An ARDC case study
Using a virtual lab to help premature infants have a better chance at healthy lives
- The problem: Doctors are reluctant to use proven drugs on premature babies due to potential side effects
- The approach: Investigating the real impact of these drugs with the help of high-powered data processing and management
- The outcome: Doctors and parents now have more accurate information about the safety of crucial, life-saving drugs
The problem: Doctors are reluctant to use proven drugs on premature babies due to potential side effects
Premature babies often have breathing problems and chronic lung disease, a result of having immature lungs and prolonged ventilation.
To alleviate these serious health issues, the use of non-invasive respiratory treatments are now the aim of neonatal care. A group of drugs are known to promote lung development in these infants, however, doctors have been reluctant to use them due to concerns about neurological harm.
The approach: Investigating the real impact of these drugs with the help of high-powered data processing and management
A team of researchers, led by Nathanael Yates an Australian brain specialist, and research fellow at the Queensland Brain Institute, used high powered magnetic resonance imaging (MRI) to investigate the impact of different drug therapies on brains.
The study, which required extensive computer capacity and imaging, was accomplished with the help of an innovative tool called the Characterisation Virtual Laboratory (CVL).

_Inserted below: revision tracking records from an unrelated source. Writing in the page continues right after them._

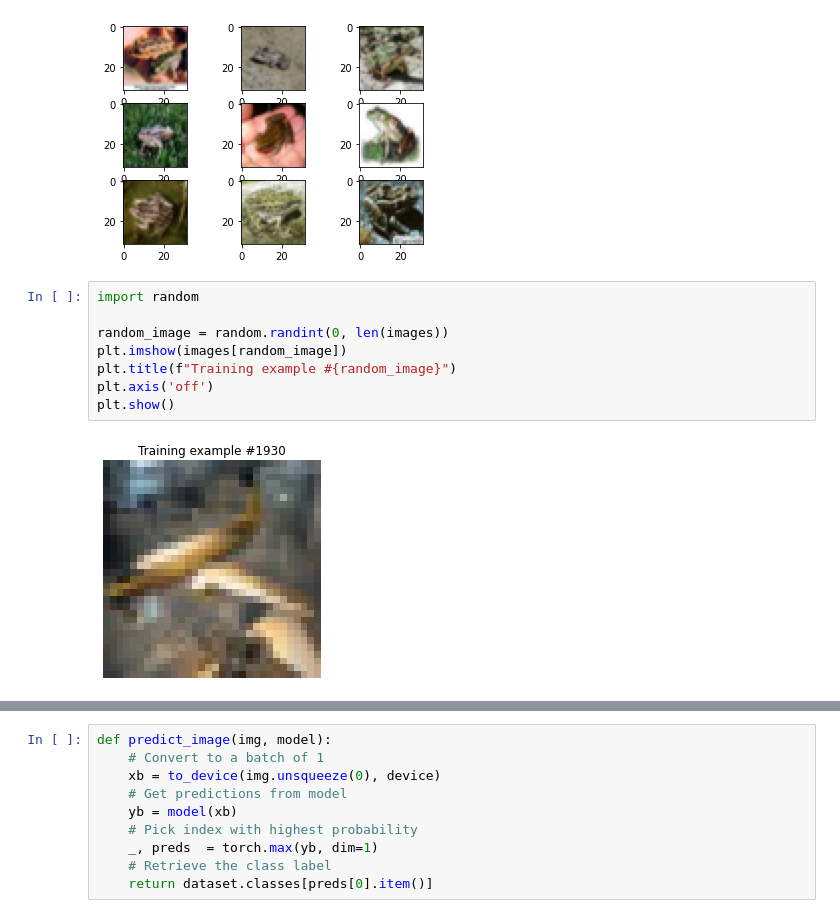
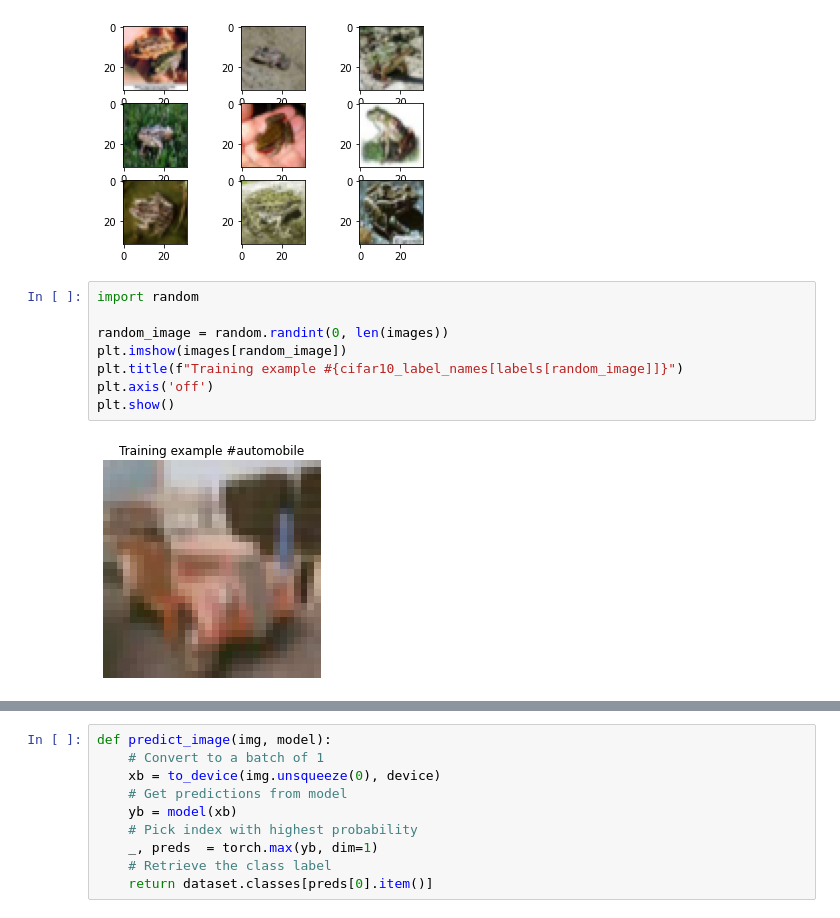
Before and after one commit to ingimar-eyfjord/AAI_exam, a Jupyter notebook: GPU Accelerated.ipynb, the cells around one changed output, grey strips where cells are left out. Cells and saved outputs as stored; diff of their text form.

```diff
--- a/GPU Accelerated.ipynb
+++ b/GPU Accelerated.ipynb
@@ -711,13 +697,13 @@ pyplot.show()
 # %%
 import random
 
 random_image = random.randint(0, len(images))
 plt.imshow(images[random_image])
-plt.title(f"Training example #{random_image}")
+plt.title(f"Training example #{cifar10_label_names[labels[random_image]]}")
 plt.axis('off')
 plt.show()
 # %% [output]
-[figure, old version]
+[figure, new version]
 # %%
 from torch.utils.data import DataLoader, Dataset
 import torchvision.transforms as T
```
Also changed, not shown: parts of 33 cells of this notebook.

The CVL, which is supported by the Australian Research Data Commons, streamlines the integration of imaging instruments with specialised high-speed computing. As a result, researchers like Yates can access the data quickly, allowing them to run and modify experiments in real time, without having any special computing skills.

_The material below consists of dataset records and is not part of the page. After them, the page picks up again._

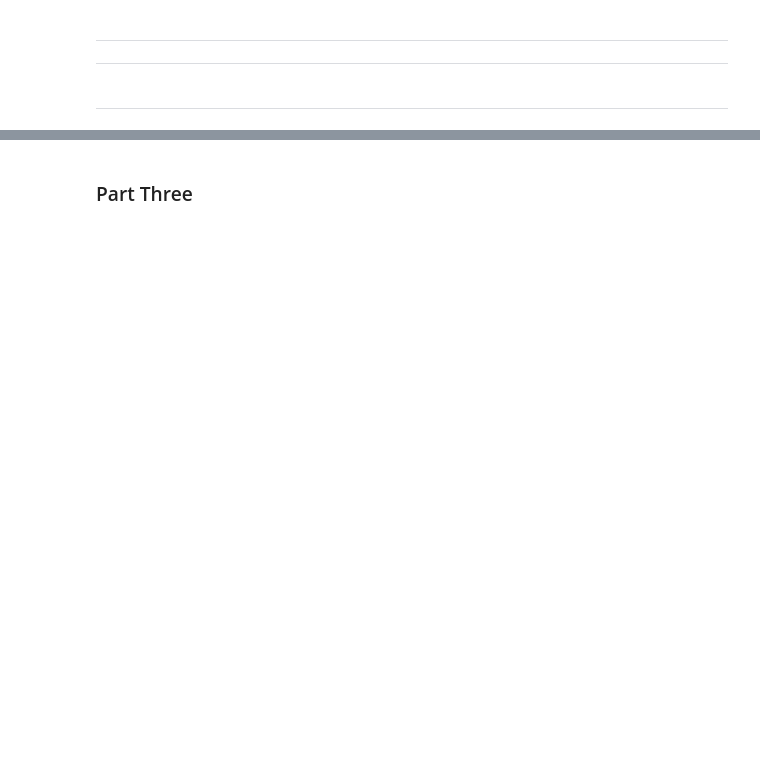
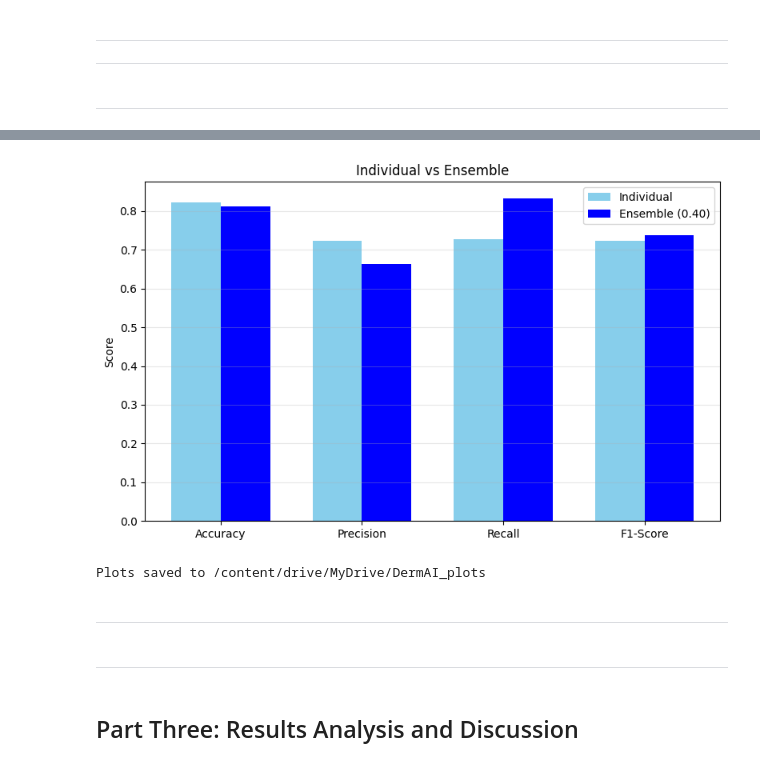
Before and after one commit to Raghad-Odwan/DermAI_Training_Models, a Jupyter notebook: DermAI_Model_Training_.ipynb, the cells around one changed output, grey strips where cells are left out. Saved outputs shown, nothing was run; the diff lists cells and outputs as text; code cells hidden in the pictures; blank space fills up the shorter version.

```diff
--- a/DermAI_Model_Training_.ipynb
+++ b/DermAI_Model_Training_.ipynb
@@ -986,2 +1252,48 @@ plot_roc(true, preds_prob.ravel(), fold_no)
+# %%
+# Plot 2: Individual vs Ensemble
+fig, ax = plt.subplots(figsize=(8, 5))
+
+metrics = ['Accuracy', 'Precision', 'Recall', 'F1-Score']
+individual = [0.8213, 0.7233, 0.7282, 0.7223]
+
+# Use threshold 0.40 results
+ensemble_040 = threshold_df[threshold_df['threshold'] == 0.40]
+ensemble_vals = [
+    ensemble_040['accuracy'].mean(),
+    ensemble_040['precision'].mean(),
+    ensemble_040['recall'].mean(),
+    ensemble_040['f1'].mean()
+]
+
+x = range(len(metrics))
+width = 0.35
+
+ax.bar([i - width/2 for i in x], individual, width, label='Individual', color='skyblue')
+ax.bar([i + width/2 for i in x], ensemble_vals, width, label='Ensemble (0.40)', color='blue')
+
+ax.set_ylabel('Score')
+ax.set_title('Individual vs Ensemble')
+ax.set_xticks(x)
+ax.set_xticklabels(metrics)
+ax.legend()
+ax.grid(axis='y', alpha=0.3)
+
+plt.tight_layout()
+plt.savefig(os.path.join(PLOTS_DIR, 'individual_vs_ensemble.png'), dpi=200)
+plt.show()
+# %% [output]
+[figure, added]
+# %%
+print(f"\nPlots saved to {PLOTS_DIR}")
+# %% [output]
+Plots saved to /content/drive/MyDrive/DermAI_plots
+# %% [markdown]
+
+
+---
+# %% [markdown]
+
+
+---
 # %% [markdown]
-### Part Three
+## Part Three: Results Analysis and Discussion
```
Also changed, not shown: parts of 13 cells of this notebook.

Having access to this high speed, integrated tool allowed Nathanael and his team to quickly and accurately assess the neurological safety of these drugs.
The outcome: Doctors and parents now have more accurate information about the safety of crucial, life-saving drugs
The research provided physicians with evidence that a class of drugs had no obvious negative effects on brain structure within certain timeframes.
The results are helping alleviate concerns about these vital drugs and allowing them to be used to improve the health of premature infants.
The research’s use of innovative data and technology is also leading the way for further insights into neuropathology.